Rosaleen Linehan plays the Hurdy-Gurdy Man who "conducts" the tragedy with a surly fervour, and with Conor Linehan expressively at the piano, there is also faultless support from Susannah De Wrixon, Rory Nolan, Shane O'Reilly and Peter Coonan. There is a final star: Jamie Vartan's set of a towering mountain of battered and broken pianos is nothing less than inspired.
IT'S nearly 15 years since Garry Hynes directed the first production of Mark O'Rowe's Crestfall at the Gate in Dublin. Now her own company, Druid, has revived the piece, with the directorial reins handed over to Annabelle Comyn at the Mick Lally Theatre for the GIAF. (It will transfer to the Peacock stage in Dublin.) And Comyn's vision of the dystopian world of violence is as terrifying as it is absorbing.
Clint Eastwood painted an entire town red in a movie depiction of hell and vengeance. Comyn and her designer Aedin Cosgrove have done the same thing. A bare flame-red stage, lit into slats that sometimes suggest prison bars, sometimes voyeuristic window blinds, encompasses three barefoot women in coarse cotton smocks: mental patients or prisoners? They are both in O'Rowe's world, their society dead to decency, their world a thing of violence, hatred and vengeance. But they could have loved, O'Rowe suggests...in another time, another place.
Olive (Kate Stanley Brennan) is a prostitute, inured to her trade, but "exempt" from duty because her pimp is her lover and they have a baby son. But the baby has been sired by a customer who is married to Alison (Siobhan Cullen). And Alison, longing for a normality other than violence, is forced to witness her young son dragged into an act of unspeakable cruelty to prove his "manhood"; she knows then that she lives in a world beyond redemption. Meanwhile. Tilly, battered and ill, not even recovered from a botched illegal abortion, is told to get on with the game whatever depraved demands her clients make.
And Tilly (Amy McElhatton) in this version too young to have been forced to witness what she has witnessed, is the catalyst. Not schooled enough in endurance, she breaks, and all three women go down in a hideous denouement. No hope is offered in the midst of the blood and the body parts; only the shadow of despair survives.
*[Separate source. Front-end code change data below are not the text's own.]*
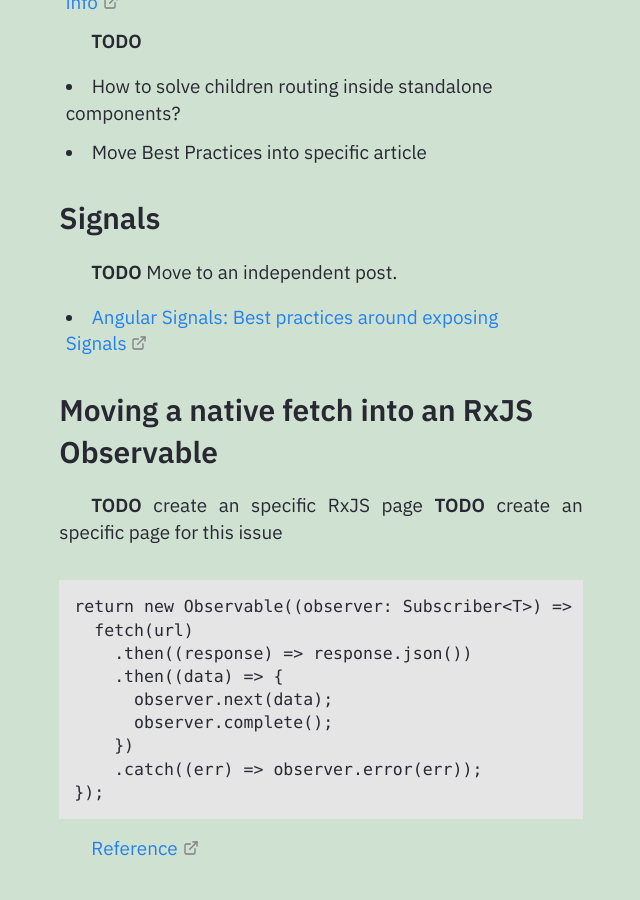
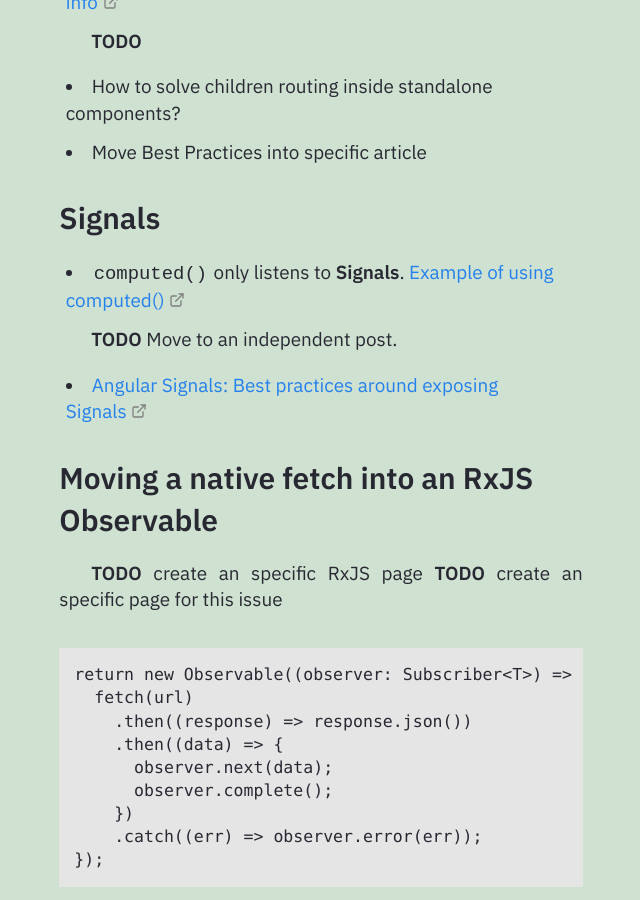
Before and after one commit to Gorzas/gorzas.github.io, a Jekyll site: the page built from _notes/Public/tech/Angular/Angular.md, in a window 1280 px wide and 900 px high, scrolled down 797 px. Shown: the whole window, without its empty margins (319-959 px from the left). Built offline with Jekyll 4.4.1, drawn with Linux system fonts in a browser that asks for light colours; part of the change alters nothing that is shown.

Commit message:
Update Angular.md

```diff
--- a/_notes/Public/tech/Angular/Angular.md
+++ b/_notes/Public/tech/Angular/Angular.md
@@ -3,7 +3,7 @@ title: Angular
 feed: show
 tags: javascript typescript angular
 date: 21-01-2025
-updated: 28-11-2025
+updated: 12-05-2026
 type: note
 growth: seedlings
 ---
@@ -26,6 +26,8 @@ growth: seedlings
 - Move Best Practices into specific article
 
 ## Signals
+
+- `computed()` only listens to **Signals**. [Example of using computed()](https://sagarsnath.medium.com/deep-dive-into-computed-effect-and-linkedsignal-in-angular-signals-ebe416d5e4cc)
 
 **TODO** Move to an independent post.
 
```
Brennan is undoubtedly (devastatingly) dominant in the cast, but Cullen and McElhatton deliver themselves creditably as well.
There is nothing nice about this production: Comyn is unswerving in a monstrous depiction of a world without salvation. But it makes for terrific theatre.
Woyzeck in Winter is more akin to opera than play, and all the better for it.
Sunday Indo Living